Topeka – Kansas Attorney General Derek Schmidt and 12 other state attorneys general, Nebraska's among them, have asked the U.S. Environmental Protection Agency not to impose new regulations on oil-producing states without Kansas, Nebraska and other affected states being part of the discussion.
Several northeastern states are attempting to convince the EPA to impose new federal regulations on the emission of methane gases during oil production activities.
Oil-producing states argue that EPA's historical stance of avoiding further regulation is sound.

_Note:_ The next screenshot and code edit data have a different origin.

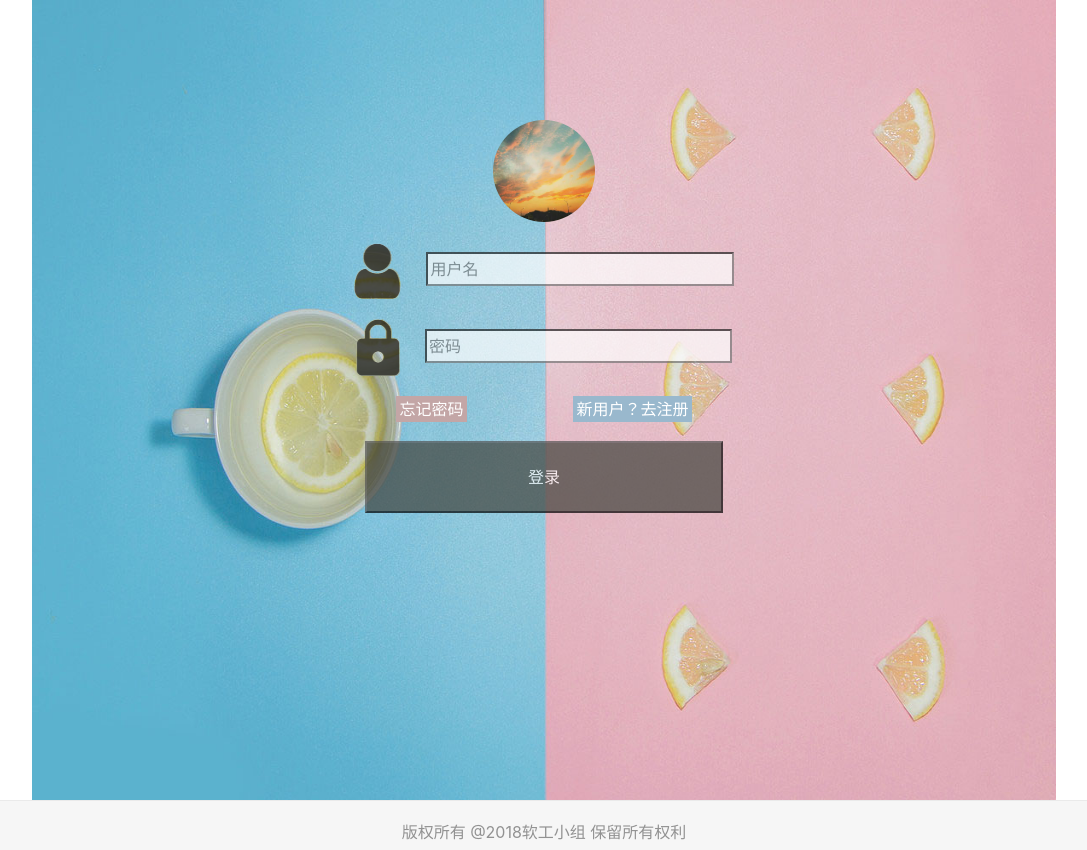
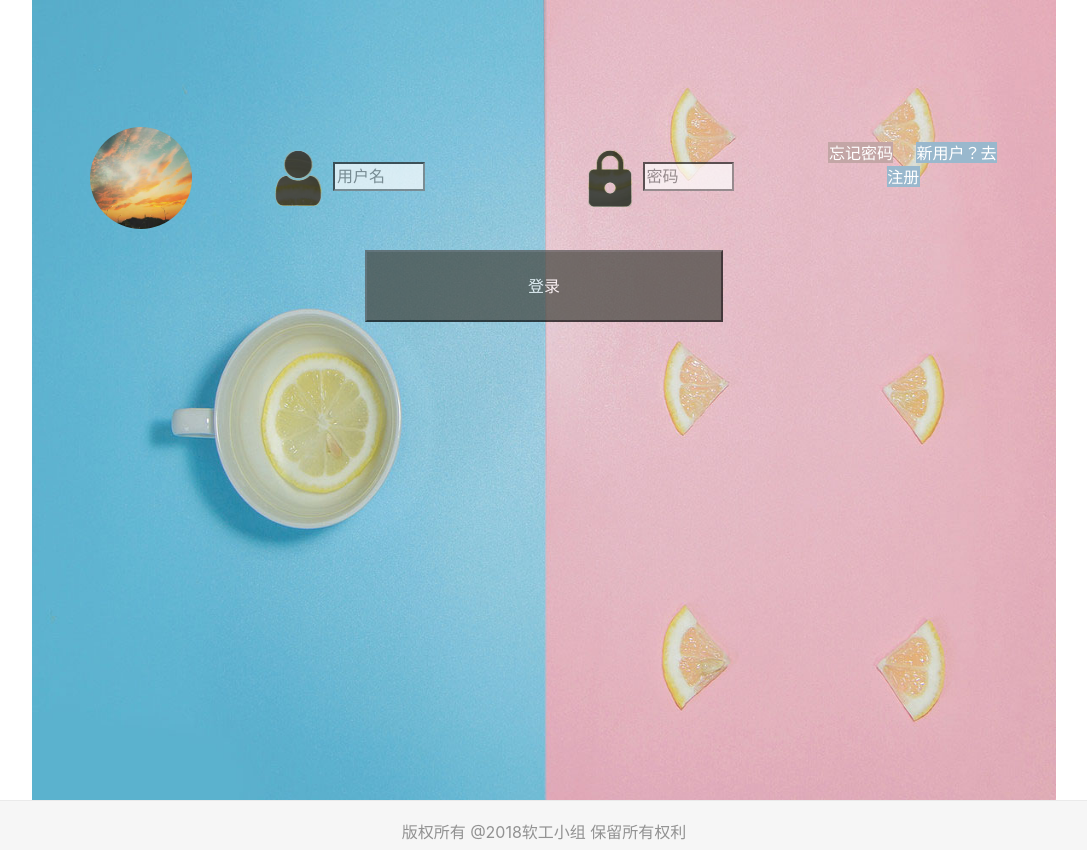
Before and after one commit to lc1997622/Sfruit, a website: page login/login.html in a window 1280 px wide. Shown: the whole page, without its empty margins (96-1183 px from the left). Drawn offline with nearby package versions, Linux system fonts and the light colour scheme.

Commit message:
2018/7/5 9:36

```diff
--- a/assets/css/layout.css
+++ b/assets/css/layout.css
@@ -124,7 +124,7 @@ body {
 }
 
 .myinput {
-    display：inline-block;
+    display: inline-block;
     margin-top: 2%;
 }
 
@@ -139,7 +139,7 @@ body {
 
 #user_choose {
     margin-top: 2%;
-    display：inline-block;
+    display: inline-block;
 }
 
 #user_choose a {
@@ -191,7 +191,7 @@ body {
 
 #user_check {
     margin-top: 2%;
-    display：inline-block;
+    display: inline-block;
 }
 
 .check {
```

They argue this regulatory decision should remain at the state level, and that if EPA is seriously considering new oilfield regulations it should at least discuss the matter with oil-producing states.
"Regulatory actions have costs and consequences, and in this case, those costs and consequences will be felt by the industries and economies in Kansas and other oil and gas producing states," Attorney General Schmidt said. "It makes no sense for federal regulators to negotiate the issues with non-producing states."
In a letter sent last week to the EPA, the attorneys general said that federal "regulation of methane emissions from oil and gas facilities is not appropriate" and that methane emissions from oil and gas facilities are being controlled "in compliance with existing regulations implemented by producing states and as a result of voluntary industry efforts."
The attorneys general asked that if the EPA disagreed, the federal government should at least include the producing states in the discussions. They also took issue with EPA data they say overstates emission levels.
"The justification for those estimates has been challenged by mounting evidence, including voluminous data and investigation of potential flaws in the statistical methodology," the letter stated.
In addition to Kansas and Nebraska, the states signing the letter are Alabama, Arizona, Indiana, Montana, North Dakota, Ohio, Oklahoma, South Dakota, Texas, West Virginia and Wyoming.